توسعه چارچوبهای مفهومی برای خلاقیت، فناوری اطلاعات و ارتباطات و آموزش معلم
|کد مقاله||سال انتشار||مقاله انگلیسی||ترجمه فارسی||تعداد کلمات|
|32060||2006||11 صفحه PDF||سفارش دهید||6209 کلمه|
Publisher : Elsevier - Science Direct (الزویر - ساینس دایرکت)
Journal : Thinking Skills and Creativity, Volume 1, Issue 1, April 2006, Pages 3–13
This paper presents the first phase of a study in teacher education, which explored how a conceptual framework for creativity with information and communication technology (ICT) might be developed and expressed in professional development for primary education pre-service and newly qualified teachers. The Creativity and Professional Development Project (C&PD) involved 16 education ICT specialists in the final stage of their BA in an English University. They participated in the project to investigate their classroom practice in the use of ICT to promote creativity in the making of digital video movies, and to reflect upon the development of their pedagogy with ICT in primary classrooms. The analysis focuses on the student teachers’ experience of engaging in creative activities to prepare, teach and evaluate a school-based project, and identified themes of their understandings and personal experience of creativity, the contribution of ICT, and their reflections on professional development. This analysis raises the issue of designing learning experiences, which promote and support creativity with ICT in the context of teacher learning. A conceptual framework to describe creative practices with ICT in teacher education was developed from the study.

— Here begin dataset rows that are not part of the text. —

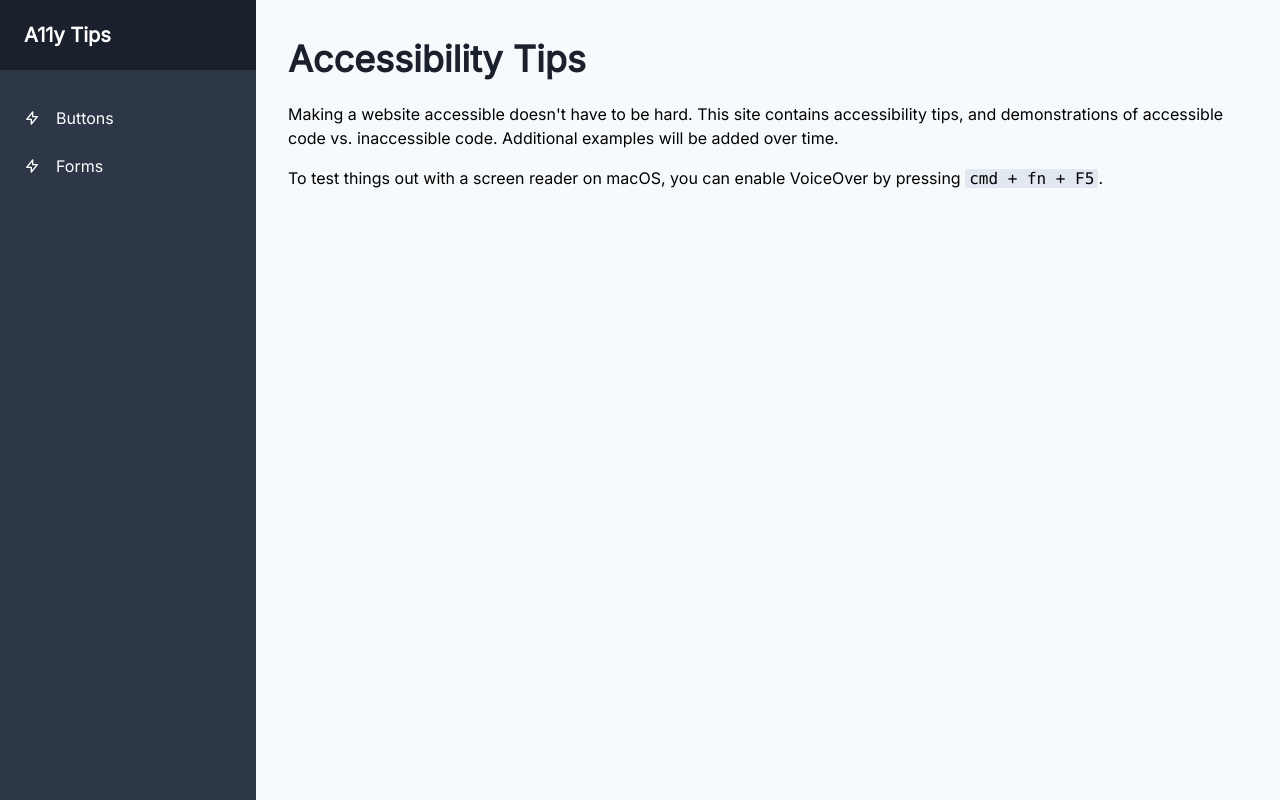
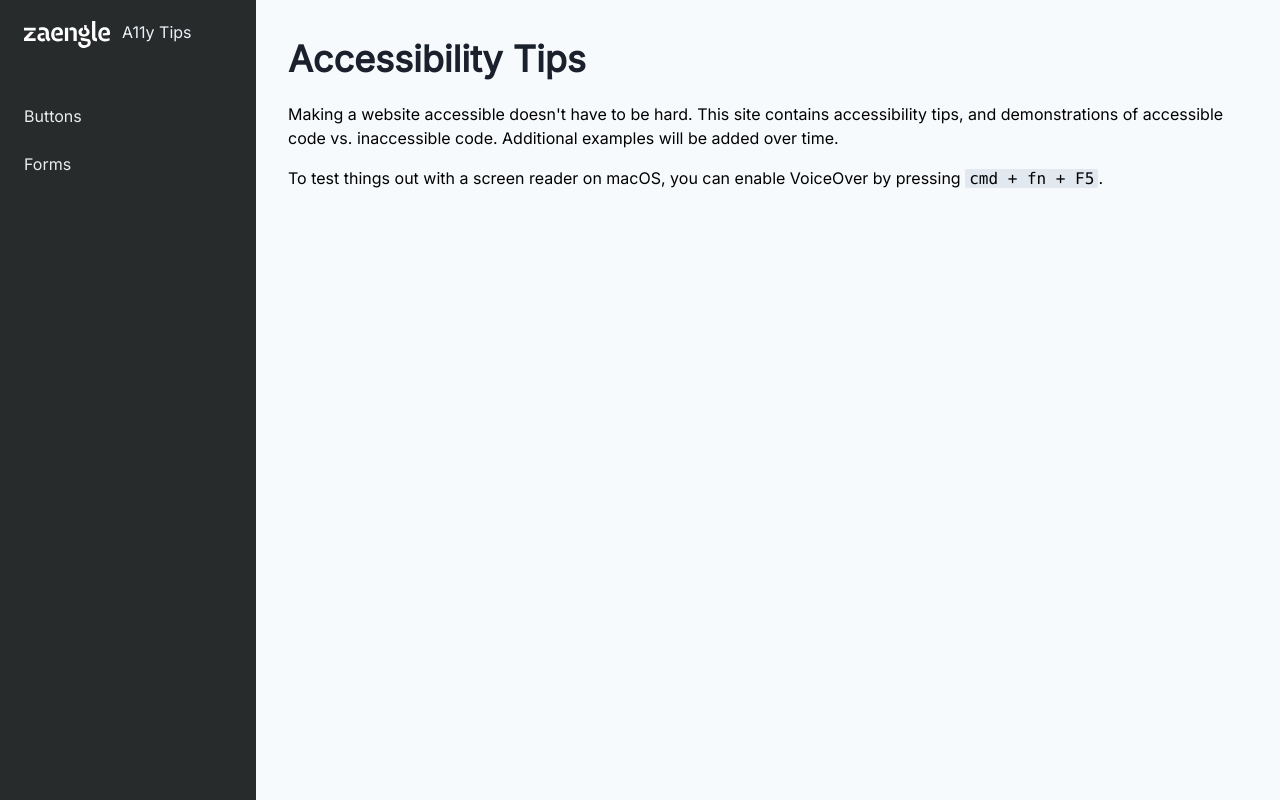
Before and after one commit to movntains/accessibility-reference, a Nuxt app: page / in a window 1280 px wide. Built offline with nearby package versions, Linux system fonts and the light colour scheme; what @tailwindcss/custom-forms, @tailwindcss/ui would draw is missing.

Commit message:
Updates nav styles

```diff
--- a/assets/css/components/navigation.scss
+++ b/assets/css/components/navigation.scss
@@ -1,7 +1,7 @@
 .app-navigation__heading {
   @apply
-    .px-2
-    .font-bold .text-xl .text-white
+    .flex .justify-center .items-center
+    .pl-2
     .rounded-sm
   ;
 
@@ -17,30 +17,30 @@
     .flex .items-center
     .py-2 .px-2
     .rounded-md
-    .font-medium .text-white
+    .font-medium .text-grey-light
     .leading-6
     .transition .ease-in-out .duration-150
   ;
 
   &:hover {
     @apply
-      .bg-gray-900
+      .bg-brand-green-dark
     ;
   }
 
   &:focus {
     @apply
       .outline-none .shadow-outline
-      .bg-gray-900
     ;
   }
 
   &.nuxt-link-exact-active {
+    color: #000000;
+
     @apply
       .opacity-100
-      .bg-gray-900
-      .border .border-teal-700
-      .font-bold .text-teal-400
+      .bg-brand-green-dark
+      .font-bold
     ;
   }
 }
--- a/components/navigation/AppDesktopNavigation.vue
+++ b/components/navigation/AppDesktopNavigation.vue
@@ -1,19 +1,24 @@
 <template>
   <div
     id="dashboard-desktop-nav"
-    class="flex flex-col w-64 bg-gray-800"
+    class="flex flex-col w-64 bg-black"
   >
     <div class="flex-1 flex flex-col pb-4 overflow-y-auto">
-      <div class="flex items-center flex-shrink-0 py-5 px-4 bg-gray-900">
+      <div class="flex items-center flex-shrink-0 py-5 px-4">
         <NuxtLink
           :to="{ name: 'index' }"
           class="app-navigation__heading"
-          v-text="'A11y Tips'"
-        />
+        >
+          <SvgLogo />
+          <span
+            class="ml-3 mb-1 text-gray-200"
+            v-text="'A11y Tips'"
+          />
+        </NuxtLink>
       </div>
       <nav
         id="desktop-nav-items"
-        class="flex-1 mt-5 px-4 bg-gray-800 space-y-1"
+        class="flex-1 mt-5 px-4 space-y-1"
       >
         <ul role="menu">
           <li
@@ -25,23 +30,8 @@
             <NuxtLink
               :to="{ name: link.to }"
               class="group app-navigation__link"
-            >
-              <svg
-                xmlns="http://www.w3.org/2000/svg"
-                fill="none"
-                viewBox="0 0 24 24"
-                stroke="currentColor"
-                class="w-4 h-4 mr-4"
-              >
-                <path
-                  stroke-linecap="round"
-                  stroke-linejoin="round"
-                  stroke-width="2"
-                  d="M13 10V3L4 14h7v7l9-11h-7z"
-                />
-              </svg>
-              <span v-text="link.title" />
-            </NuxtLink>
+              v-text="link.title"
+            />
           </li>
         </ul>
       </nav>
@@ -50,8 +40,13 @@
 </template>
 
 <script type="text/babel">
+import SvgLogo from '@/components/svg/SvgLogo'
+
 export default {
   name: 'AppDesktopNavigation',
+  components: {
+    SvgLogo,
+  },
   props: {
     links: {
       type: Array,
--- a/components/navigation/AppMobileNavigation.vue
+++ b/components/navigation/AppMobileNavigation.vue
@@ -31,11 +31,11 @@
       >
         <div
           v-if="mobileNavIsOpen"
-          class="relative flex-1 flex flex-col max-w-xs w-full pb-4 bg-gray-800"
+          class="relative flex-1 flex flex-col max-w-xs w-full pb-4 bg-black"
         >
           <div class="absolute top-0 right-0 -mr-14 p-1">
             <button
-              class="flex items-center justify-center h-12 w-12 rounded-full focus:outline-none focus:bg-gray-900 focus:shadow-outline"
+              class="flex items-center justify-center h-12 w-12 rounded-full focus:outline-none focus:bg-black focus:shadow-outline"
               aria-label="Close navigation"
               @click="toggleMobileNav"
               @keydown.enter.prevent="toggleMobileNav"
@@ -57,12 +57,17 @@
           </div>
           <div class="flex-1 h-0 overflow-y-auto">
             <nav>
-              <div class="flex items-center flex-shrink-0 py-5 px-4 bg-gray-900">
+              <div class="flex items-center flex-shrink-0 py-5 px-4">
                 <NuxtLink
                   :to="{ name: 'index' }"
                   class="app-navigation__heading"
-                  v-text="'A11y Tips'"
-                />
+                >
+                  <SvgLogo />
+                  <span
+                    class="ml-3 mb-1 text-gray-200"
+                    v-text="'A11y Tips'"
+                  />
+                </NuxtLink>
               </div>
               <ul
                 id="dashboard-mobile-nav-list"
@@ -78,23 +83,8 @@
                   <NuxtLink
                     :to="{ name: link.to }"
                     class="group app-navigation__link"
-                  >
-                    <svg
-                      xmlns="http://www.w3.org/2000/svg"
-                      fill="none"
-                      viewBox="0 0 24 24"
-                      stroke="currentColor"
-                      class="w-4 h-4 mr-4"
-                    >
-                      <path
-                        stroke-linecap="round"
-                        stroke-linejoin="round"
-                        stroke-width="2"
-                        d="M13 10V3L4 14h7v7l9-11h-7z"
-                      />
-                    </svg>
-                    <span v-text="link.title" />
-                  </NuxtLink>
+                    v-text="link.title"
+                  />
                 </li>
               </ul>
             </nav>
@@ -113,9 +103,13 @@
 
 <script type="text/babel">
 import { mapState, mapMutations } from 'vuex'
+import SvgLogo from '@/components/svg/SvgLogo'
 
 export default {
   name: 'AppMobileNavigation',
+  components: {
+    SvgLogo,
+  },
   props: {
     links: {
       type: Array,
```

‘Creativity’ is currently a term used often in policy and practice of Primary education in the UK. After many years of concern about lack of creativity in the curriculum (Kimbell, 2000, NACCCE, 1999 and Robinson, 2001), government agencies engaged in consultation and policy development to include national initiatives to develop materials to promote pupils’ creativity (QCA, 2004), and a national primary strategy, named ‘Excellence and Enjoyment’, for teaching to improve standards in pupil attainment, measured in national testing arrangements (DfES, 2003). Creativity is therefore now discussed as ‘a good thing’, promoting both personal expression and enhancing opportunities to engage in the complexities of problem-solving in the economic and cultural landscape of the 21st century. There are, however, concerns that both the definition of ‘creativity’ and the practical experience of creative processes become simplistic, unproblematic and unable to reflect the complexities and challenges of developing creativity in the curriculum and pedagogy. Prentice (2000) highlights the dangers of a complex and slippery concept leading to confusions and contradictions which do not help educators to focus on the purpose and possibilities of creative processes in the curriculum. Hartley (2003) draws attention to the ways in which government and business are attending to creativity and emotional literacy in education, attaching them to ‘practice which remains decidedly performance-driven, standardised and monitored’ (p. 16), and harnessing them for instrumental purposes in the knowledge and service-based economy. Craft also acknowledges the tensions and dilemmas which creative processes can raise within teachers’ professional practice and development, such as the culturally specific nature of creativity; the desirability of perpetual innovation in a consumerist economy; the potential challenges to the status quo; the organization of the curriculum; the role of the teacher and ‘professional artistry’ in a centralized pedagogy; and the tensions between teaching for creativity, creative teaching and creative learning (Craft, 2003). In this study, the focus was particularly on developing approaches in teacher education to prepare for teaching for creativity. The Creativity and Professional Development Project (C&PD) was established in the School of Education in Brighton University, supported and funded by the Teacher Training Agency for a 12 month period from March 2004. The project had three key aims: to enable primary student teachers to investigate their classroom practice in the use of information communication technology (ICT) to promote creativity in a range of curriculum subjects; to reflect upon the development of their confidence and competence in pedagogy with ICT in primary classrooms in the transition from initial teacher education (ITE) to qualified teacher status (QTS); and to share their experiences with teachers, mentors and University tutors. Phase 1 of the project focused on the student teachers’ final semester in ITE. Phase 2 focused on their first term as newly qualified teachers (NQT) in school. This paper presents the analysis of the first phase which was informed by work in the areas of understandings of creativity, creative practices with ICT, and teacher learning in professional development.